> _TASK DESCRIPTION_
Copy out the full data exactly as given; pictures should not be included.

Source records

◆ ◆ ◆

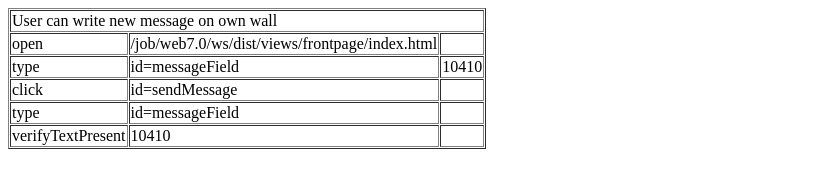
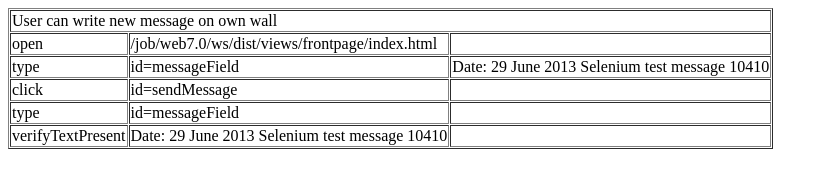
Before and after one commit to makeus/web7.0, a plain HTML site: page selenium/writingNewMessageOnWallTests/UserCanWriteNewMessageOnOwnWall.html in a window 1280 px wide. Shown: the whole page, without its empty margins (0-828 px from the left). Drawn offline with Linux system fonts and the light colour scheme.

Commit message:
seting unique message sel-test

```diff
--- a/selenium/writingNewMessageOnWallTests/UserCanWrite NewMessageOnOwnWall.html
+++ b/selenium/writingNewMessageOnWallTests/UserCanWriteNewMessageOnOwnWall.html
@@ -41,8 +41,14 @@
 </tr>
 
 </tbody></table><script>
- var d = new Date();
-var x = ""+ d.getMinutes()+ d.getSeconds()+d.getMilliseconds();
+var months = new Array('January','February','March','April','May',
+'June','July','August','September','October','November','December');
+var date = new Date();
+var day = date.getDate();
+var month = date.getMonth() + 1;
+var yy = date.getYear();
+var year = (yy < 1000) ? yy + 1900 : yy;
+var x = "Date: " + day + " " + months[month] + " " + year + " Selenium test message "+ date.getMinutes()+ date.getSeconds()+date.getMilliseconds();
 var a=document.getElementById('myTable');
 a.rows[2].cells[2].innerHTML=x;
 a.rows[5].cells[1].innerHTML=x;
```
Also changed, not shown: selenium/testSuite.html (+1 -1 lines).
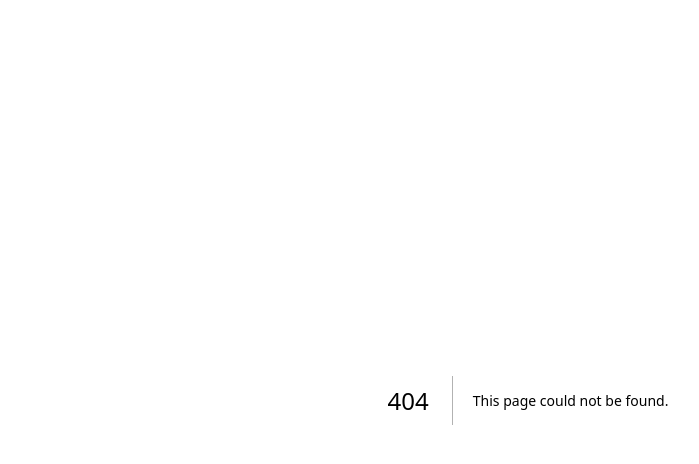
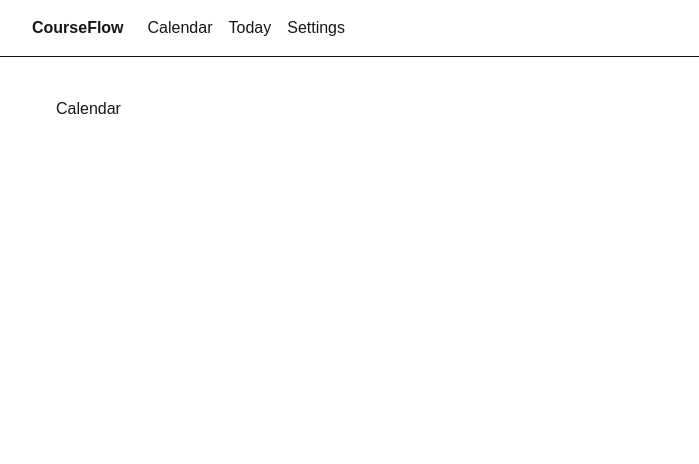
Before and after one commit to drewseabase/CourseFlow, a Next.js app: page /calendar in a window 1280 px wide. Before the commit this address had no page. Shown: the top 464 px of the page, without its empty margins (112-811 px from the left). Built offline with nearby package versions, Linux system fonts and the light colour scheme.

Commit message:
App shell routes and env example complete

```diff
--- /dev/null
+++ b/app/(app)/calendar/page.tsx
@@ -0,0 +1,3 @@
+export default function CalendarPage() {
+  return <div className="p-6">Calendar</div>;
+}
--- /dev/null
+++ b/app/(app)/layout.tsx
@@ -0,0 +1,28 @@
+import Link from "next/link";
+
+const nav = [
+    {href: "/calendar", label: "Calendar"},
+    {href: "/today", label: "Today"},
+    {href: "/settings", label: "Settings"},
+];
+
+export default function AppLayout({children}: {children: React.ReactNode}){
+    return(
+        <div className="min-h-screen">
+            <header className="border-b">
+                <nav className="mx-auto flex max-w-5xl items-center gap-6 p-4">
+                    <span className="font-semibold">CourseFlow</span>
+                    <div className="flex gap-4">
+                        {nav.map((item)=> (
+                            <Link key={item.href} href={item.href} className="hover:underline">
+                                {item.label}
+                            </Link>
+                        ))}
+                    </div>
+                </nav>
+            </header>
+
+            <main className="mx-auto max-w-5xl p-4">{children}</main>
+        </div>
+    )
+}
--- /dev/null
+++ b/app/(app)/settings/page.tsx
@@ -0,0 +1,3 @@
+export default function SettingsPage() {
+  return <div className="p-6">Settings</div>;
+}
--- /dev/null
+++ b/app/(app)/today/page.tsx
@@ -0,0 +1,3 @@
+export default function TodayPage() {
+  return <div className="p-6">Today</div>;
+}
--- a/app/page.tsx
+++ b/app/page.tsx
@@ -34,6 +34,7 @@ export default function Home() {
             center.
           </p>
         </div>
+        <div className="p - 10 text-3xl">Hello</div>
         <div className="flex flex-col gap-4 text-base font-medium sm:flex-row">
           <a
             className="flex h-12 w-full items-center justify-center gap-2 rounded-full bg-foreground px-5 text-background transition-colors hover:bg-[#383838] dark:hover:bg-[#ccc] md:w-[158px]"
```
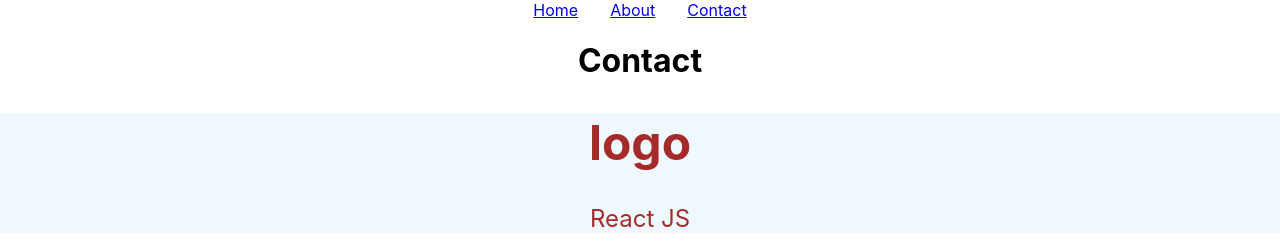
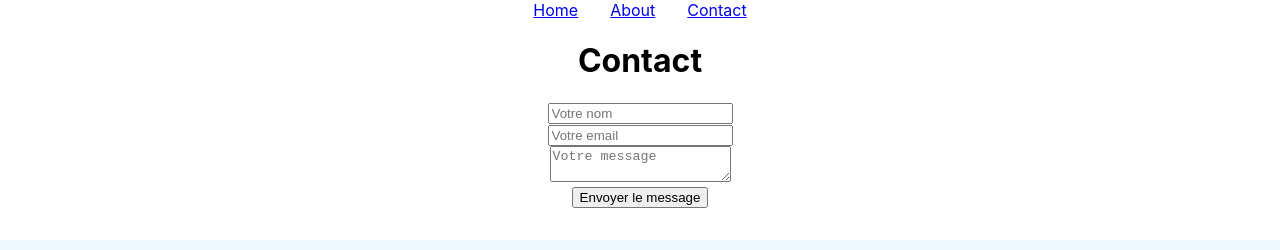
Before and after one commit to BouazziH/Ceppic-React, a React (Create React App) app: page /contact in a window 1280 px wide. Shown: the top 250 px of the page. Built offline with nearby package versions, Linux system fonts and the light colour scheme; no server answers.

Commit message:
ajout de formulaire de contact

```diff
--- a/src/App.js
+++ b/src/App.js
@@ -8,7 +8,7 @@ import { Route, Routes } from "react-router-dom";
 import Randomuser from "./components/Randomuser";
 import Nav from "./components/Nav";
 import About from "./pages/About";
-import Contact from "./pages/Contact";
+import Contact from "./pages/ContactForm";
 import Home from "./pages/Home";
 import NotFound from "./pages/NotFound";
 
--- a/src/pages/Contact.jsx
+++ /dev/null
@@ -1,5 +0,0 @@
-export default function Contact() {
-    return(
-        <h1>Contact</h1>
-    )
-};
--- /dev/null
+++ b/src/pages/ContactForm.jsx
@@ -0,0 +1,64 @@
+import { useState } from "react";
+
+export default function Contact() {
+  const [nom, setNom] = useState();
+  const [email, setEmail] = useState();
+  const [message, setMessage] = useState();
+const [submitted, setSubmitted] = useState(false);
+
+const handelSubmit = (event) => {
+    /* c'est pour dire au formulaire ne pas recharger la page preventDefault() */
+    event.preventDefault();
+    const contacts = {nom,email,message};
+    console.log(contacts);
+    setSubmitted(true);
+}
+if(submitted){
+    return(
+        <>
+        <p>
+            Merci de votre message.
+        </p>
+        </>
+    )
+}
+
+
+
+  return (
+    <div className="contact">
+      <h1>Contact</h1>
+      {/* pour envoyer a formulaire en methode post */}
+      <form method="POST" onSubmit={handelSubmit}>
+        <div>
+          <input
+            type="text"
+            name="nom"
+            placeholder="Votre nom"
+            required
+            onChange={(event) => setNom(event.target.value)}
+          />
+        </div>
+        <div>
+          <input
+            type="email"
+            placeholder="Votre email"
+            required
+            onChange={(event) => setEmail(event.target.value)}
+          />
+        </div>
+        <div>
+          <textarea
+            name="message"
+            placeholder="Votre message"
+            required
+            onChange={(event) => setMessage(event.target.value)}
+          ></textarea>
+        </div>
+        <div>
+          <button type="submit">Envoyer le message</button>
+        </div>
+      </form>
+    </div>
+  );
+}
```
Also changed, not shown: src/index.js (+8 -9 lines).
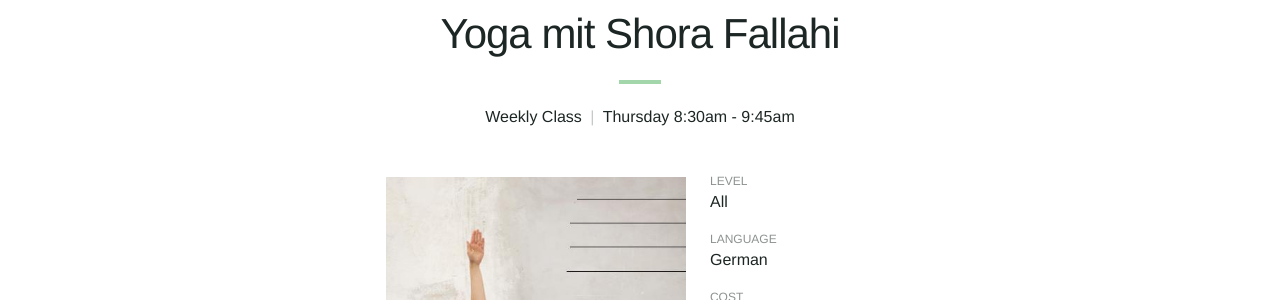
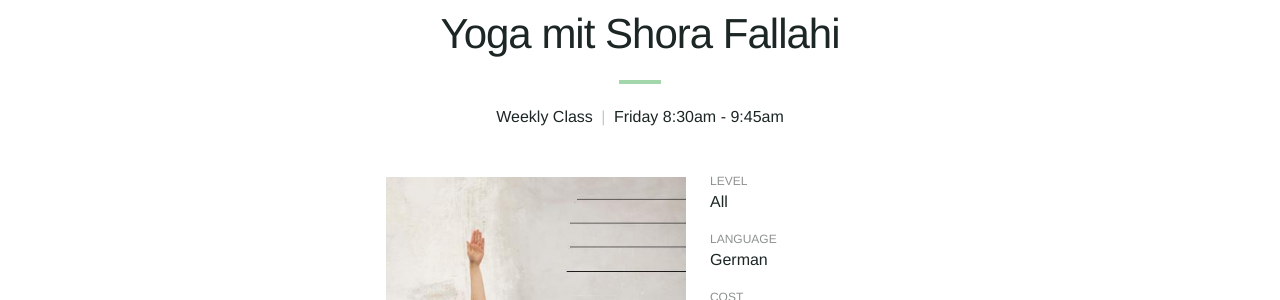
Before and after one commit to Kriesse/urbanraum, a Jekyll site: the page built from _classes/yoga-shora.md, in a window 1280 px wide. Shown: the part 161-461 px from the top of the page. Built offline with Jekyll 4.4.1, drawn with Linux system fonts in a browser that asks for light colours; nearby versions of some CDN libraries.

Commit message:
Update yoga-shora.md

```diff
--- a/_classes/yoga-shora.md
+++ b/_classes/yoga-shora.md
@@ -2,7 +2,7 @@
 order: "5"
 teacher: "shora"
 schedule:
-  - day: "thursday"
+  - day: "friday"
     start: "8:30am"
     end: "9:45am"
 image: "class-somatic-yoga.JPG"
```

◆ ◆ ◆

> _TASK SOLUTION_
Before and after one commit to makeus/web7.0, a plain HTML site: page selenium/writingNewMessageOnWallTests/UserCanWriteNewMessageOnOwnWall.html in a window 1280 px wide. Shown: the whole page, without its empty margins (0-828 px from the left). Drawn offline with Linux system fonts and the light colour scheme.

Commit message:
seting unique message sel-test

```diff
--- a/selenium/writingNewMessageOnWallTests/UserCanWrite NewMessageOnOwnWall.html
+++ b/selenium/writingNewMessageOnWallTests/UserCanWriteNewMessageOnOwnWall.html
@@ -41,8 +41,14 @@
 </tr>
 
 </tbody></table><script>
- var d = new Date();
-var x = ""+ d.getMinutes()+ d.getSeconds()+d.getMilliseconds();
+var months = new Array('January','February','March','April','May',
+'June','July','August','September','October','November','December');
+var date = new Date();
+var day = date.getDate();
+var month = date.getMonth() + 1;
+var yy = date.getYear();
+var year = (yy < 1000) ? yy + 1900 : yy;
+var x = "Date: " + day + " " + months[month] + " " + year + " Selenium test message "+ date.getMinutes()+ date.getSeconds()+date.getMilliseconds();
 var a=document.getElementById('myTable');
 a.rows[2].cells[2].innerHTML=x;
 a.rows[5].cells[1].innerHTML=x;
```
Also changed, not shown: selenium/testSuite.html (+1 -1 lines).
Before and after one commit to drewseabase/CourseFlow, a Next.js app: page /calendar in a window 1280 px wide. Before the commit this address had no page. Shown: the top 464 px of the page, without its empty margins (112-811 px from the left). Built offline with nearby package versions, Linux system fonts and the light colour scheme.

Commit message:
App shell routes and env example complete

```diff
--- /dev/null
+++ b/app/(app)/calendar/page.tsx
@@ -0,0 +1,3 @@
+export default function CalendarPage() {
+  return <div className="p-6">Calendar</div>;
+}
--- /dev/null
+++ b/app/(app)/layout.tsx
@@ -0,0 +1,28 @@
+import Link from "next/link";
+
+const nav = [
+    {href: "/calendar", label: "Calendar"},
+    {href: "/today", label: "Today"},
+    {href: "/settings", label: "Settings"},
+];
+
+export default function AppLayout({children}: {children: React.ReactNode}){
+    return(
+        <div className="min-h-screen">
+            <header className="border-b">
+                <nav className="mx-auto flex max-w-5xl items-center gap-6 p-4">
+                    <span className="font-semibold">CourseFlow</span>
+                    <div className="flex gap-4">
+                        {nav.map((item)=> (
+                            <Link key={item.href} href={item.href} className="hover:underline">
+                                {item.label}
+                            </Link>
+                        ))}
+                    </div>
+                </nav>
+            </header>
+
+            <main className="mx-auto max-w-5xl p-4">{children}</main>
+        </div>
+    )
+}
--- /dev/null
+++ b/app/(app)/settings/page.tsx
@@ -0,0 +1,3 @@
+export default function SettingsPage() {
+  return <div className="p-6">Settings</div>;
+}
--- /dev/null
+++ b/app/(app)/today/page.tsx
@@ -0,0 +1,3 @@
+export default function TodayPage() {
+  return <div className="p-6">Today</div>;
+}
--- a/app/page.tsx
+++ b/app/page.tsx
@@ -34,6 +34,7 @@ export default function Home() {
             center.
           </p>
         </div>
+        <div className="p - 10 text-3xl">Hello</div>
         <div className="flex flex-col gap-4 text-base font-medium sm:flex-row">
           <a
             className="flex h-12 w-full items-center justify-center gap-2 rounded-full bg-foreground px-5 text-background transition-colors hover:bg-[#383838] dark:hover:bg-[#ccc] md:w-[158px]"
```
Before and after one commit to BouazziH/Ceppic-React, a React (Create React App) app: page /contact in a window 1280 px wide. Shown: the top 250 px of the page. Built offline with nearby package versions, Linux system fonts and the light colour scheme; no server answers.

Commit message:
ajout de formulaire de contact

```diff
--- a/src/App.js
+++ b/src/App.js
@@ -8,7 +8,7 @@ import { Route, Routes } from "react-router-dom";
 import Randomuser from "./components/Randomuser";
 import Nav from "./components/Nav";
 import About from "./pages/About";
-import Contact from "./pages/Contact";
+import Contact from "./pages/ContactForm";
 import Home from "./pages/Home";
 import NotFound from "./pages/NotFound";
 
--- a/src/pages/Contact.jsx
+++ /dev/null
@@ -1,5 +0,0 @@
-export default function Contact() {
-    return(
-        <h1>Contact</h1>
-    )
-};
--- /dev/null
+++ b/src/pages/ContactForm.jsx
@@ -0,0 +1,64 @@
+import { useState } from "react";
+
+export default function Contact() {
+  const [nom, setNom] = useState();
+  const [email, setEmail] = useState();
+  const [message, setMessage] = useState();
+const [submitted, setSubmitted] = useState(false);
+
+const handelSubmit = (event) => {
+    /* c'est pour dire au formulaire ne pas recharger la page preventDefault() */
+    event.preventDefault();
+    const contacts = {nom,email,message};
+    console.log(contacts);
+    setSubmitted(true);
+}
+if(submitted){
+    return(
+        <>
+        <p>
+            Merci de votre message.
+        </p>
+        </>
+    )
+}
+
+
+
+  return (
+    <div className="contact">
+      <h1>Contact</h1>
+      {/* pour envoyer a formulaire en methode post */}
+      <form method="POST" onSubmit={handelSubmit}>
+        <div>
+          <input
+            type="text"
+            name="nom"
+            placeholder="Votre nom"
+            required
+            onChange={(event) => setNom(event.target.value)}
+          />
+        </div>
+        <div>
+          <input
+            type="email"
+            placeholder="Votre email"
+            required
+            onChange={(event) => setEmail(event.target.value)}
+          />
+        </div>
+        <div>
+          <textarea
+            name="message"
+            placeholder="Votre message"
+            required
+            onChange={(event) => setMessage(event.target.value)}
+          ></textarea>
+        </div>
+        <div>
+          <button type="submit">Envoyer le message</button>
+        </div>
+      </form>
+    </div>
+  );
+}
```
Also changed, not shown: src/index.js (+8 -9 lines).
Before and after one commit to Kriesse/urbanraum, a Jekyll site: the page built from _classes/yoga-shora.md, in a window 1280 px wide. Shown: the part 161-461 px from the top of the page. Built offline with Jekyll 4.4.1, drawn with Linux system fonts in a browser that asks for light colours; nearby versions of some CDN libraries.

Commit message:
Update yoga-shora.md

```diff
--- a/_classes/yoga-shora.md
+++ b/_classes/yoga-shora.md
@@ -2,7 +2,7 @@
 order: "5"
 teacher: "shora"
 schedule:
-  - day: "thursday"
+  - day: "friday"
     start: "8:30am"
     end: "9:45am"
 image: "class-somatic-yoga.JPG"
```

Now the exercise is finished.